"True Sine" comes from the sales department.
Solid state electronics can NEVER produce a true sine wave. It's solid state!
The sales liturature is alluding to some attempt at replicating a rock-steady 60Hz output with nominal sine characteristics, nothing more.
Since there are no absolute standards as to what constitutes a true enough sine wave, the marketing departments throw the term around pretty loosely.
Your best bet is to salvage ferrite rings from a power supply. Such devices are parked out on the curb every day of the week: abandoned TV sets -- particularly the prior generation of high power, wide screen dimensions.
You'll find that not only are these give-aways... but that each one is stuffed with ferrite rings in the bowels of the power supply.
Just be sure to bleed off the capacitors, first.
( The ferrite rings are used precisely because they clip off high voltage spikes, BTW.)
Impedance in a ferrite ring is an explicit reference to its INDUCTANCE. Capacitance and resistance are zero for such devices.
Adding inductance affects reactive power demand -- and thus 'chokes' the net power delivered. Unless you've ganged up quite a few, this effect is going to be trivial and inconsequential.
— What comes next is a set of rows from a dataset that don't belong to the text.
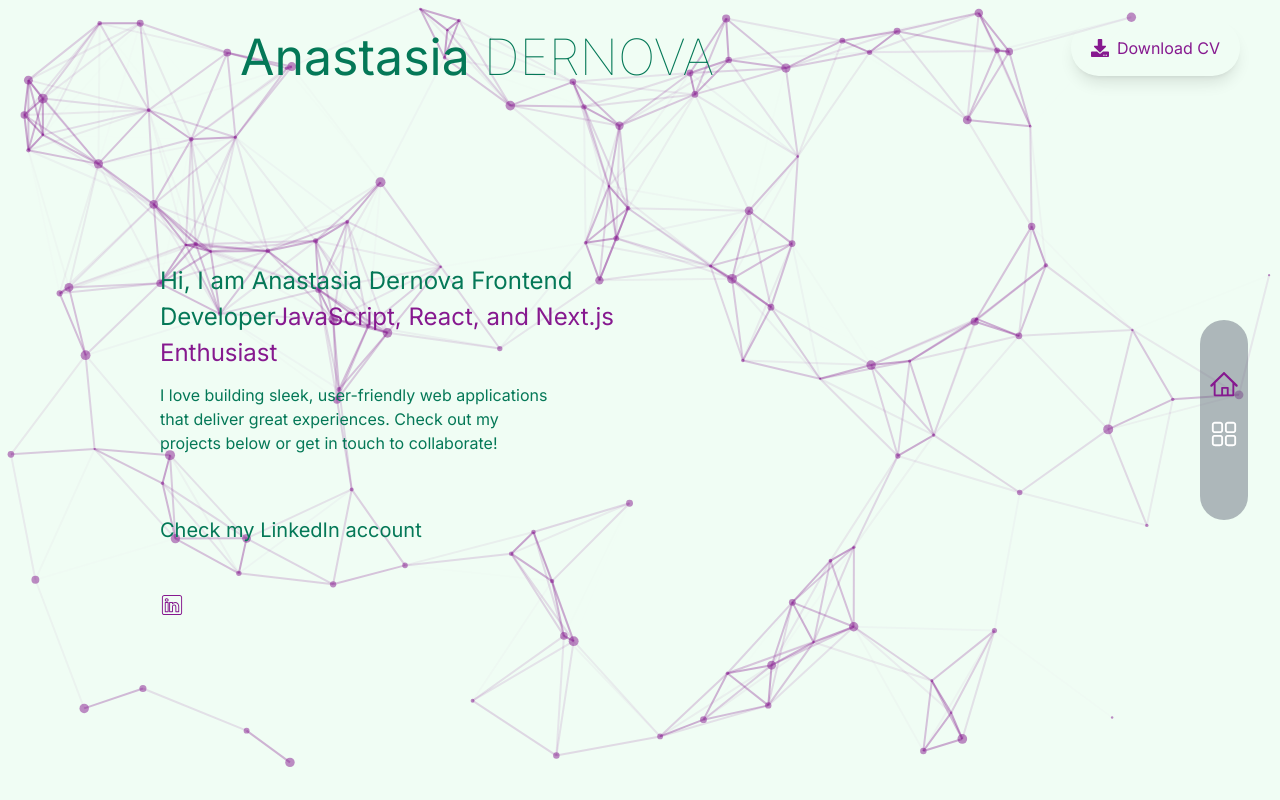
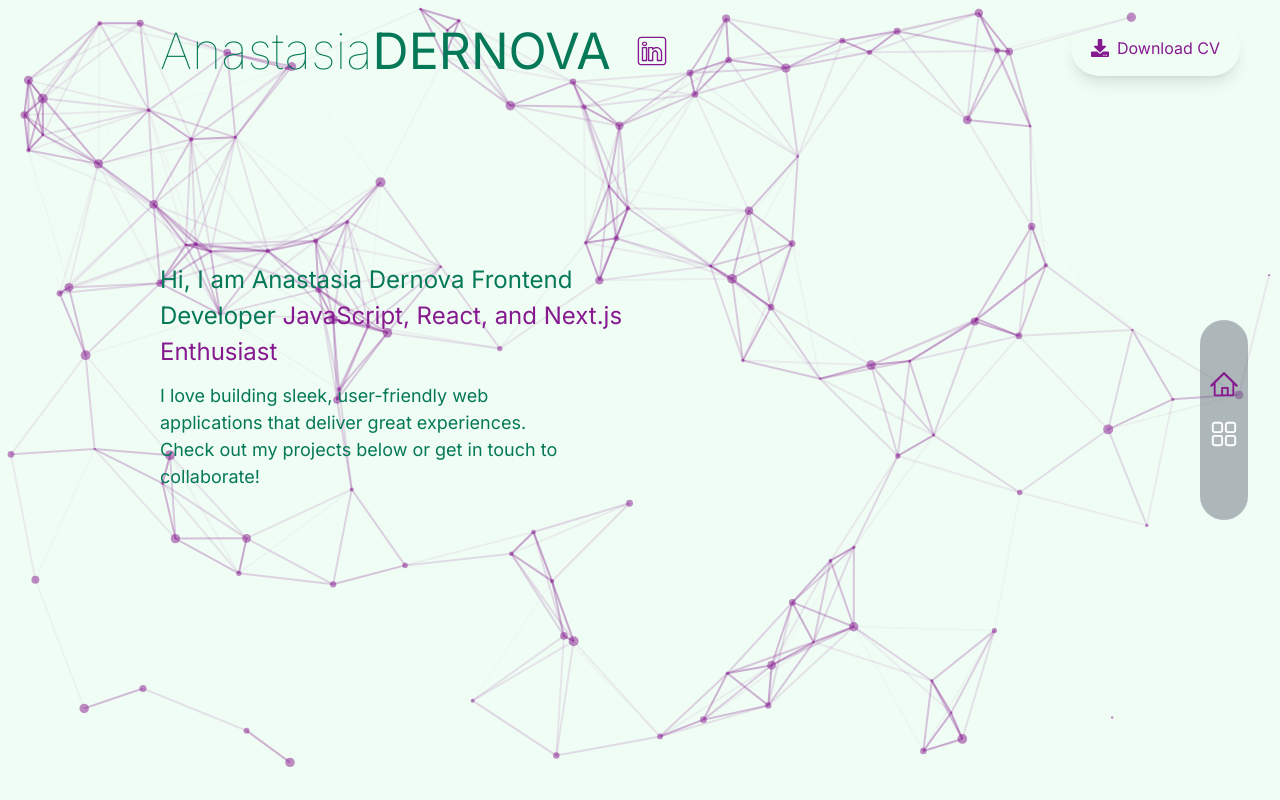
Before and after one commit to anastasia-dernova/portfolio, a Next.js app: page / in a window 1280 px wide. Built offline with nearby package versions, Linux system fonts and the light colour scheme.

Commit message:
little components updates

```diff
--- a/app/my-projects/page.tsx
+++ b/app/my-projects/page.tsx
@@ -10,7 +10,7 @@ const Page = () => {
                 <h1 className="text-[50px] text-[#86198f] font-semibold">
                     My projects
                 </h1>
-                <p className="max-w-[400px]text-[16px] text-gray-200 md:text-gray-400 ">
+                <p className="max-w-[400px] text-[16px] text-[#047857] md:text-[#047857] ">
                     Please take a look
                     at my mini projects, that using different technology
                 </p>
--- a/app/page.tsx
+++ b/app/page.tsx
@@ -11,41 +11,26 @@ export default function Home() {
       <div className="absolute right-0 top-0 h-full w-[100%] z-[2]">
         <Particle/>
       </div>
+      {/* <div className="absolute right-10 md:right-40 bottom-0 z-[10]"> */}
+        {/* <Image
+          src="/assets/MoustacheMan.png"
+          alt="MoustacheMan"
+          width={560}
+          height={560}
+          className="w-[300px] h-[300px] z-[1] md:h-[560px] md:w-[560px]"
+        /> */}
+      {/* </div> */}
 
-      <div className="flex flex-col gap-3 z-[10] pl-40 pt-20">
+      <div className="flex flex-col gap-3 z-[10] pt-20 sm:p-8 md:px-12 lg:px-20 xl:px-40">
         <h1 className="text-[24px] text-[#047857] max-w-[500px]">
           Hi, I am Anastasia Dernova
           Frontend Developer
-          <span className="text-[#86198f]">JavaScript, React, and Next.js Enthusiast  </span>
+          <span className="text-[#86198f]"> JavaScript, React, and Next.js Enthusiast  </span>
         </h1>
-        <p className="text-[16px] text-[#047857] md:text-[#047857] mb-10 md:pb-2 max-w-[400px]">
+        <p className="text-[18px] text-[#047857] md:text-[#047857] mb-10 md:pb-2 max-w-[400px]">
           I love building sleek, user-friendly web applications that deliver great experiences.
           Check out my projects below or get in touch to collaborate!
         </p>
-        <div>
-          <p className="text-[20px] text-[#047857] md:text-[#047857] mb-10 md:pb-2 max-w-[400px]">
-            Check my LinkedIn account
-          </p>
-          <div className="flex flex-row gap-5">
-            {Socials.map((social) => (
-              <a
-                key={social.name}
-                href={social.link}
-                // target="_blank"
-                // rel="noopener noreferrer"
-                // className="hover:opacity-80 transition-opacity"
-              >
-                <Image
-                  key={social.name}
-                  src={social.src}
-                  alt={social.name}
-                  width={24}
-                  height={24}
-                />
-              </a>
-            ))}
-            </div>
-        </div>
 
       </div>
 
--- a/components/Navbar.tsx
+++ b/components/Navbar.tsx
@@ -1,15 +1,40 @@
 import React from "react";
+import Image from "next/image";
 import DownloadCV from "./DownloadCv";
+import { Socials } from "@/constants";
 
 const Navbar = () => {
     return(
-        <div className="fixed top-0 bg-transparent z-[10] w-full flex gap-5 md:justify-between md:px-60 p-5">
-            <h1 className="text-[#047857] text-[50px]">
-                Anastasia <span className="font-thin"> DERNOVA</span>
-            </h1>
-            <div>
-                <DownloadCV/>
+        <div className="fixed top-0 bg-transparent z-[10] w-full flex flex-col sm:flex-row gap-2 sm:gap-5 justify-between p-3 sm:p-5 md:px-10 lg:px-20 xl:px-40">
+            <div className="flex flex-col sm:flex-row items-start sm:items-center gap-2">
+
+                <h1 className="text-[#047857] text-[30px] sm:text-[40px] md:text-[50px] leading-tight flex flex-col sm:flex-row">
+                    <span className="font-thin sm:sl-2">Anastasia</span>DERNOVA
+                </h1>
+                <div className="flex items-center gap-3 ml-1 sm:ml-4">
+                    {Socials.map((social) => (
+                        <a
+                            key={social.name}
+                            href={social.link}
+                            target="_blank"
+                            rel="noopener noreferrer"
+                            className="hover:opacity-80 transition-opacity"
+                        >
+                            <Image
+                                src={social.src}
+                                alt={social.name}
+                                width={34}
+                                height={34}
+                            />
+                        </a>
+                    ))}
+                </div>
+
             </div>
+                <div className="self-start sm:self-center">
+                    <DownloadCV/>
+                </div>
+
         </div>
 
     );
```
You're only clipping off the high frequency spikes.
Edited by Tesla (05/25/14 02:07 PM)